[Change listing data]
━━━━━━

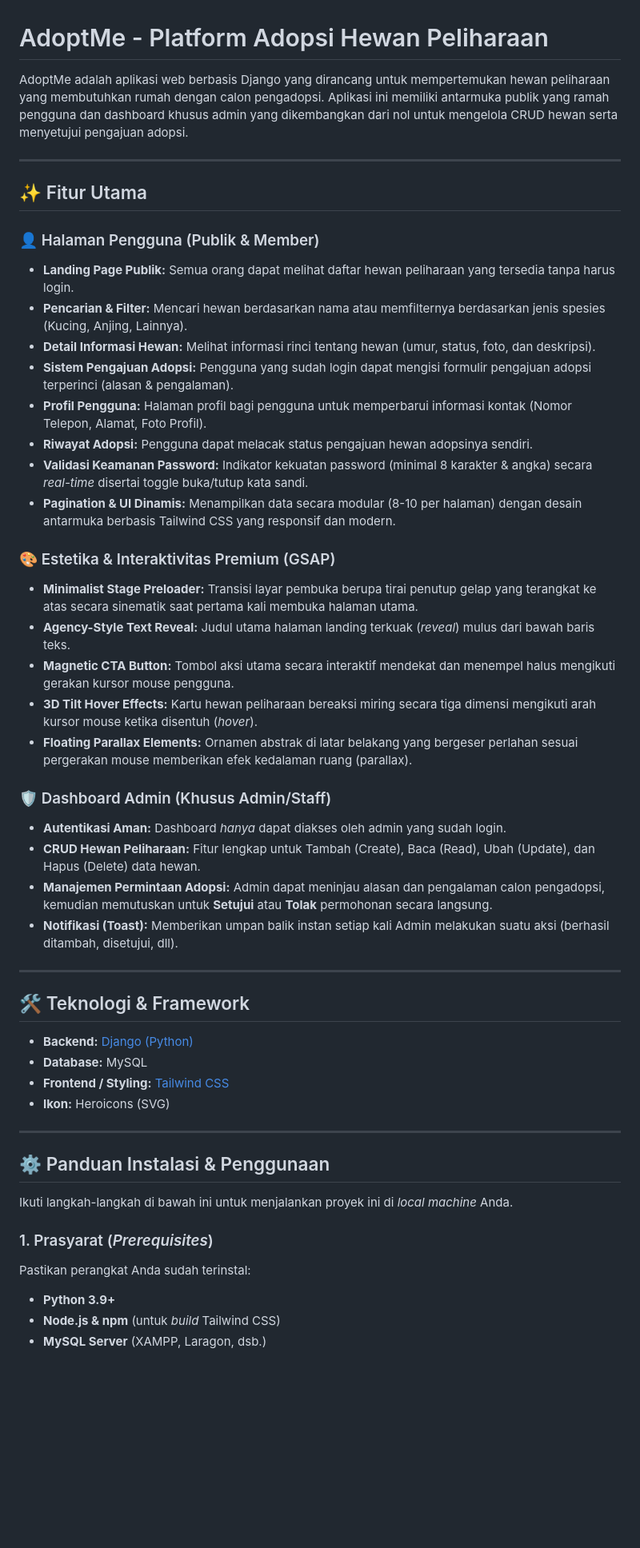
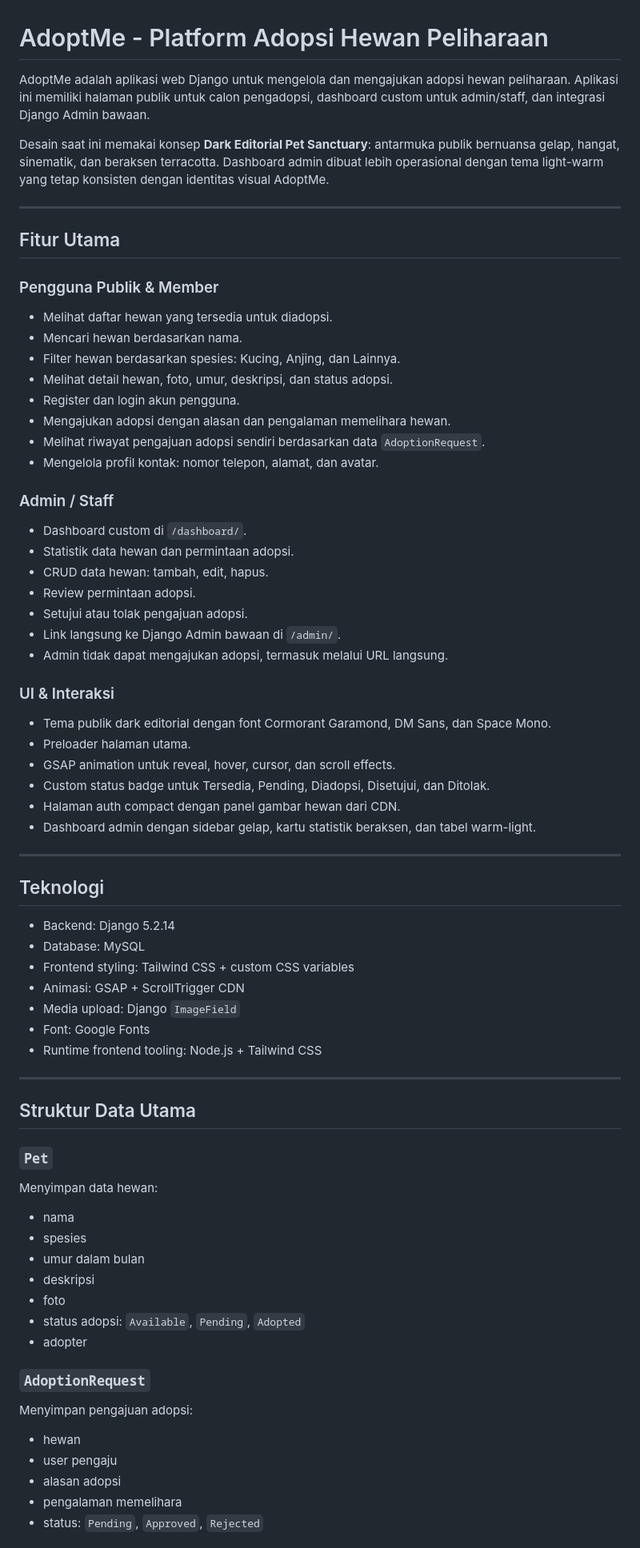
Before and after one commit to M-Aidil-Fitrah/UAS-Praktikum-PPL, a Markdown page: README.md, the part around one of its changes. Shown at 80% size. GitHub-like rendering; blank space fills up the shorter version.

Commit message:
docs: update readme

```diff
--- a/README.md
+++ b/README.md
@@ -1,52 +1,71 @@
 # AdoptMe - Platform Adopsi Hewan Peliharaan
 
-AdoptMe adalah aplikasi web berbasis Django yang dirancang untuk mempertemukan hewan peliharaan yang membutuhkan rumah dengan calon pengadopsi. Aplikasi ini memiliki antarmuka publik yang ramah pengguna dan dashboard khusus admin yang dikembangkan dari nol untuk mengelola CRUD hewan serta menyetujui pengajuan adopsi.
+AdoptMe adalah aplikasi web Django untuk mengelola dan mengajukan adopsi hewan peliharaan. Aplikasi ini memiliki halaman publik untuk calon pengadopsi, dashboard custom untuk admin/staff, dan integrasi Django Admin bawaan.
+
+Desain saat ini memakai konsep **Dark Editorial Pet Sanctuary**: antarmuka publik bernuansa gelap, hangat, sinematik, dan beraksen terracotta. Dashboard admin dibuat lebih operasional dengan tema light-warm yang tetap konsisten dengan identitas visual AdoptMe.
 
 ---
 
-## ✨ Fitur Utama
+## Fitur Utama
 
-### 👤 Halaman Pengguna (Publik & Member)
-- **Landing Page Publik:** Semua orang dapat melihat daftar hewan peliharaan yang tersedia tanpa harus login.
-- **Pencarian & Filter:** Mencari hewan berdasarkan nama atau memfilternya berdasarkan jenis spesies (Kucing, Anjing, Lainnya).
-- **Detail Informasi Hewan:** Melihat informasi rinci tentang hewan (umur, status, foto, dan deskripsi).
-- **Sistem Pengajuan Adopsi:** Pengguna yang sudah login dapat mengisi formulir pengajuan adopsi terperinci (alasan & pengalaman).
-- **Profil Pengguna:** Halaman profil bagi pengguna untuk memperbarui informasi kontak (Nomor Telepon, Alamat, Foto Profil).
-- **Riwayat Adopsi:** Pengguna dapat melacak status pengajuan hewan adopsinya sendiri.
-- **Validasi Keamanan Password:** Indikator kekuatan password (minimal 8 karakter & angka) secara *real-time* disertai toggle buka/tutup kata sandi.
-- **Pagination & UI Dinamis:** Menampilkan data secara modular (8-10 per halaman) dengan desain antarmuka berbasis Tailwind CSS yang responsif dan modern.
+### Pengguna Publik & Member
+- Melihat daftar hewan yang tersedia untuk diadopsi.
+- Mencari hewan berdasarkan nama.
+- Filter hewan berdasarkan spesies: Kucing, Anjing, dan Lainnya.
+- Melihat detail hewan, foto, umur, deskripsi, dan status adopsi.
+- Register dan login akun pengguna.
+- Mengajukan adopsi dengan alasan dan pengalaman memelihara hewan.
+- Melihat riwayat pengajuan adopsi sendiri berdasarkan data `AdoptionRequest`.
+- Mengelola profil kontak: nomor telepon, alamat, dan avatar.
 
-### 🎨 Estetika & Interaktivitas Premium (GSAP)
-- **Minimalist Stage Preloader:** Transisi layar pembuka berupa tirai penutup gelap yang terangkat ke atas secara sinematik saat pertama kali membuka halaman utama.
-- **Agency-Style Text Reveal:** Judul utama halaman landing terkuak (*reveal*) mulus dari bawah baris teks.
-- **Magnetic CTA Button:** Tombol aksi utama secara interaktif mendekat dan menempel halus mengikuti gerakan kursor mouse pengguna.
-- **3D Tilt Hover Effects:** Kartu hewan peliharaan bereaksi miring secara tiga dimensi mengikuti arah kursor mouse ketika disentuh (*hover*).
-- **Floating Parallax Elements:** Ornamen abstrak di latar belakang yang bergeser perlahan sesuai pergerakan mouse memberikan efek kedalaman ruang (parallax).
+### Admin / Staff
+- Dashboard custom di `/dashboard/`.
+- Statistik data hewan dan permintaan adopsi.
+- CRUD data hewan: tambah, edit, hapus.
+- Review permintaan adopsi.
+- Setujui atau tolak pengajuan adopsi.
+- Link langsung ke Django Admin bawaan di `/admin/`.
+- Admin tidak dapat mengajukan adopsi, termasuk melalui URL langsung.
 
-### 🛡️ Dashboard Admin (Khusus Admin/Staff)
-- **Autentikasi Aman:** Dashboard *hanya* dapat diakses oleh admin yang sudah login.
-- **CRUD Hewan Peliharaan:** Fitur lengkap untuk Tambah (Create), Baca (Read), Ubah (Update), dan Hapus (Delete) data hewan.
-- **Manajemen Permintaan Adopsi:** Admin dapat meninjau alasan dan pengalaman calon pengadopsi, kemudian memutuskan untuk **Setujui** atau **Tolak** permohonan secara langsung.
-- **Notifikasi (Toast):** Memberikan umpan balik instan setiap kali Admin melakukan suatu aksi (berhasil ditambah, disetujui, dll).
+### UI & Interaksi
+- Tema publik dark editorial dengan font Cormorant Garamond, DM Sans, dan Space Mono.
+- Preloader halaman utama.
+- GSAP animation untuk reveal, hover, cursor, dan scroll effects.
+- Custom status badge untuk Tersedia, Pending, Diadopsi, Disetujui, dan Ditolak.
+- Halaman auth compact dengan panel gambar hewan dari CDN.
+- Dashboard admin dengan sidebar gelap, kartu statistik beraksen, dan tabel warm-light.
 
 ---
 
-## 🛠️ Teknologi & Framework
+## Teknologi
 
-- **Backend:** [Django (Python)](https://www.djangoproject.com/)
-- **Database:** MySQL
-- **Frontend / Styling:** [Tailwind CSS](https://tailwindcss.com/)
-- **Ikon:** Heroicons (SVG)
+- Backend: Django 5.2.14
+- Database: MySQL
+- Frontend styling: Tailwind CSS + custom CSS variables
+- Animasi: GSAP + ScrollTrigger CDN
+- Media upload: Django `ImageField`
+- Font: Google Fonts
+- Runtime frontend tooling: Node.js + Tailwind CSS
 
 ---
 
-## ⚙️ Panduan Instalasi & Penggunaan
+## Struktur Data Utama
 
-Ikuti langkah-langkah di bawah ini untuk menjalankan proyek ini di *local machine* Anda.
+### `Pet`
+Menyimpan data hewan:
+- nama
+- spesies
+- umur dalam bulan
+- deskripsi
+- foto
+- status adopsi: `Available`, `Pending`, `Adopted`
+- adopter
 
-### 1. Prasyarat (*Prerequisites*)
-Pastikan perangkat Anda sudah terinstal:
-- **Python 3.9+**
-- **Node.js & npm** (untuk *build* Tailwind CSS)
-- **MySQL Server** (XAMPP, Laragon, dsb.)
+### `AdoptionRequest`
+Menyimpan pengajuan adopsi:
+- hewan
+- user pengaju
+- alasan adopsi
+- pengalaman memelihara
+- status: `Pending`, `Approved`, `Rejected`
 
```
Also changed, not shown: other parts of README.md (+191 -46 lines).
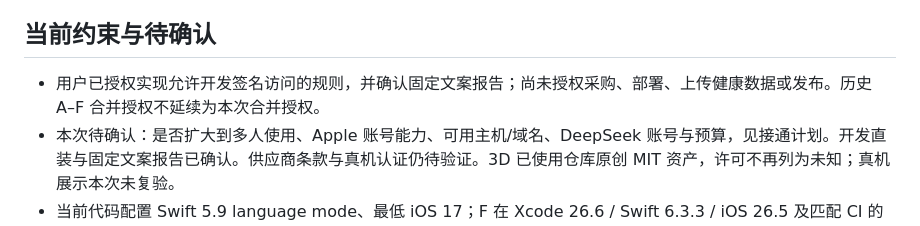
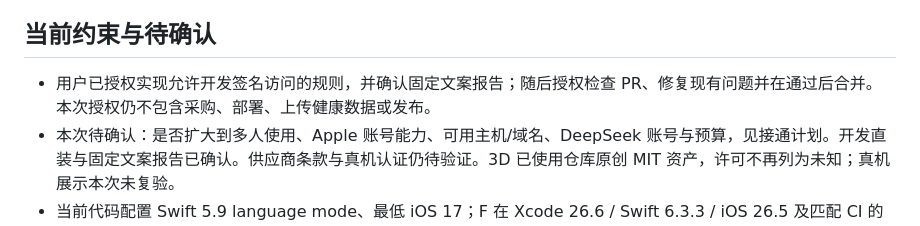
Before and after one commit to Jerryszz02/trainote, a Markdown page: docs/planning/README.md, the part around the change. Rendered like a GitHub page.

```diff
--- a/docs/planning/README.md
+++ b/docs/planning/README.md
@@ -76,7 +76,7 @@ F 实施记录（2026-10-03）：B/C/E 已实际连接，训练建议会复核
 
 ## 当前约束与待确认
 
-- 用户已授权实现允许开发签名访问的规则，并确认固定文案报告；尚未授权采购、部署、上传健康数据或发布。历史 A–F 合并授权不延续为本次合并授权。
+- 用户已授权实现允许开发签名访问的规则，并确认固定文案报告；随后授权检查 PR、修复现有问题并在通过后合并。本次授权仍不包含采购、部署、上传健康数据或发布。
 - 本次待确认：是否扩大到多人使用、Apple 账号能力、可用主机/域名、DeepSeek 账号与预算，见接通计划。开发直装与固定文案报告已确认。供应商条款与真机认证仍待验证。3D 已使用仓库原创 MIT 资产，许可不再列为未知；真机展示本次未复验。
 - 当前代码配置 Swift 5.9 language mode、最低 iOS 17；F 在 Xcode 26.6 / Swift 6.3.3 / iOS 26.5 及匹配 CI 的 iOS 26.4.1 独立 Simulator 验证，详细结果见交接。
 - A–F 的 `06b2560` 合并与 `f24b903` CI 为历史验收记录；当前基线是 `170ad07`，本次另验证开发签名准入的合成测试与无签名构建。后续改动须验证各自当前 head，真机、真实服务、科学验证和发布条件另列。
```
Also changed, not shown: docs/planning/ai-report-enablement-plan.md (+2 -2 lines).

━━━━━━

EXERCISE AIM
Pull every line containing "login" out of the records.

YOUR RESPONSE
-- **Landing Page Publik:** Semua orang dapat melihat daftar hewan peliharaan yang tersedia tanpa harus login.
-- **Sistem Pengajuan Adopsi:** Pengguna yang sudah login dapat mengisi formulir pengajuan adopsi terperinci (alasan & pengalaman).
+- Register dan login akun pengguna.
-- **Autentikasi Aman:** Dashboard *hanya* dapat diakses oleh admin yang sudah login.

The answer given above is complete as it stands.